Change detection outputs
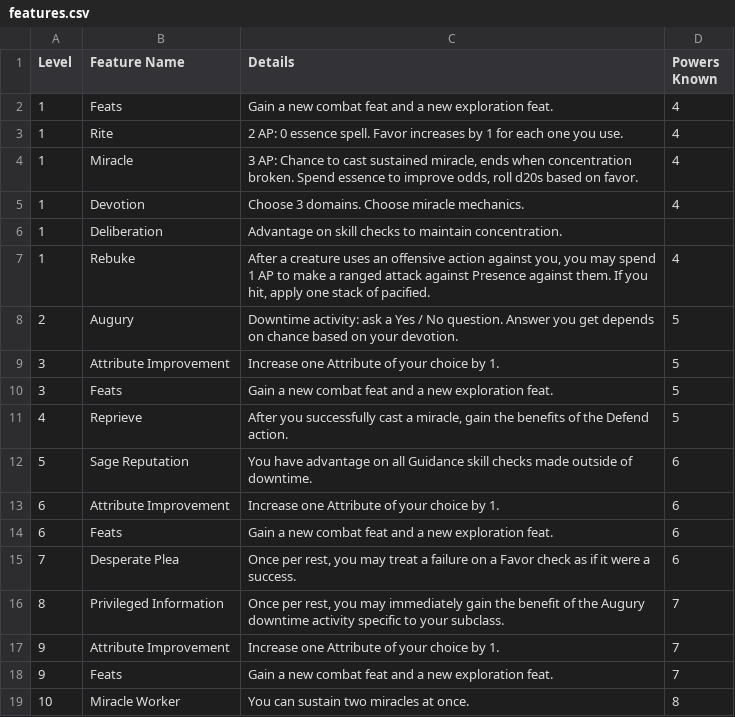
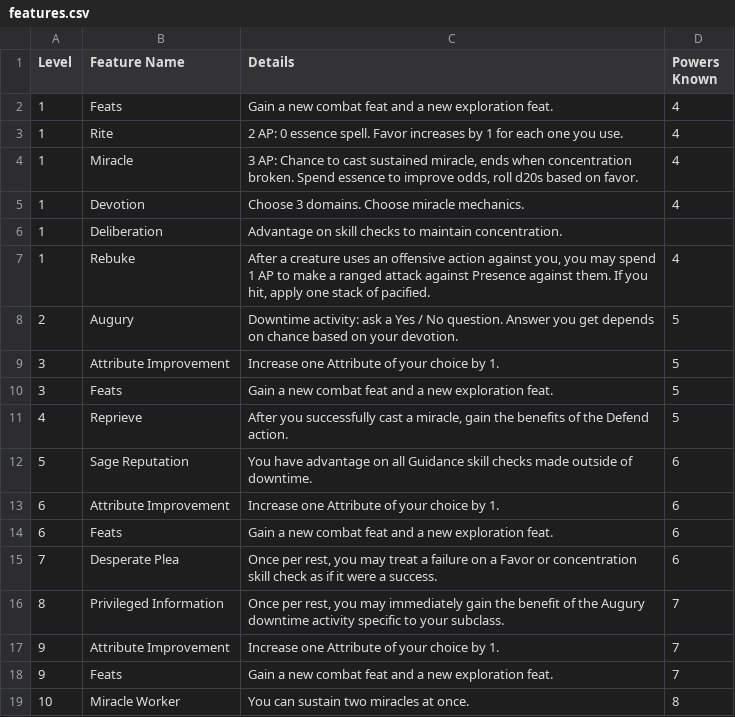
Before and after one commit to Leafwing-Studios/fonts-of-power, a CSV file: docs/src/character-options/classes/ritualist/features.csv, drawn as a sheet.

Commit message:
Buff Desperate plea by making it more versatile

```diff
--- a/docs/src/character-options/classes/ritualist/features.csv
+++ b/docs/src/character-options/classes/ritualist/features.csv
@@ -14,3 +14,3 @@
 "6","Feats","Gain a new combat feat and a new exploration feat.","6"
-"7","Desperate Plea","Once per rest, you may treat a failure on a Favor check as if it were a success.","6"
+"7","Desperate Plea","Once per rest, you may treat a failure on a Favor or concentration skill check as if it were a success.","6"
 "8","Privileged Information","Once per rest, you may immediately gain the benefit of the Augury downtime activity specific to your subclass.","7"
```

TASK REQUIREMENTS
Read the data above and pull out each line that holds the string "Favor".

SOLUTION
-"7","Desperate Plea","Once per rest, you may treat a failure on a Favor check as if it were a success.","6"
+"7","Desperate Plea","Once per rest, you may treat a failure on a Favor or concentration skill check as if it were a success.","6"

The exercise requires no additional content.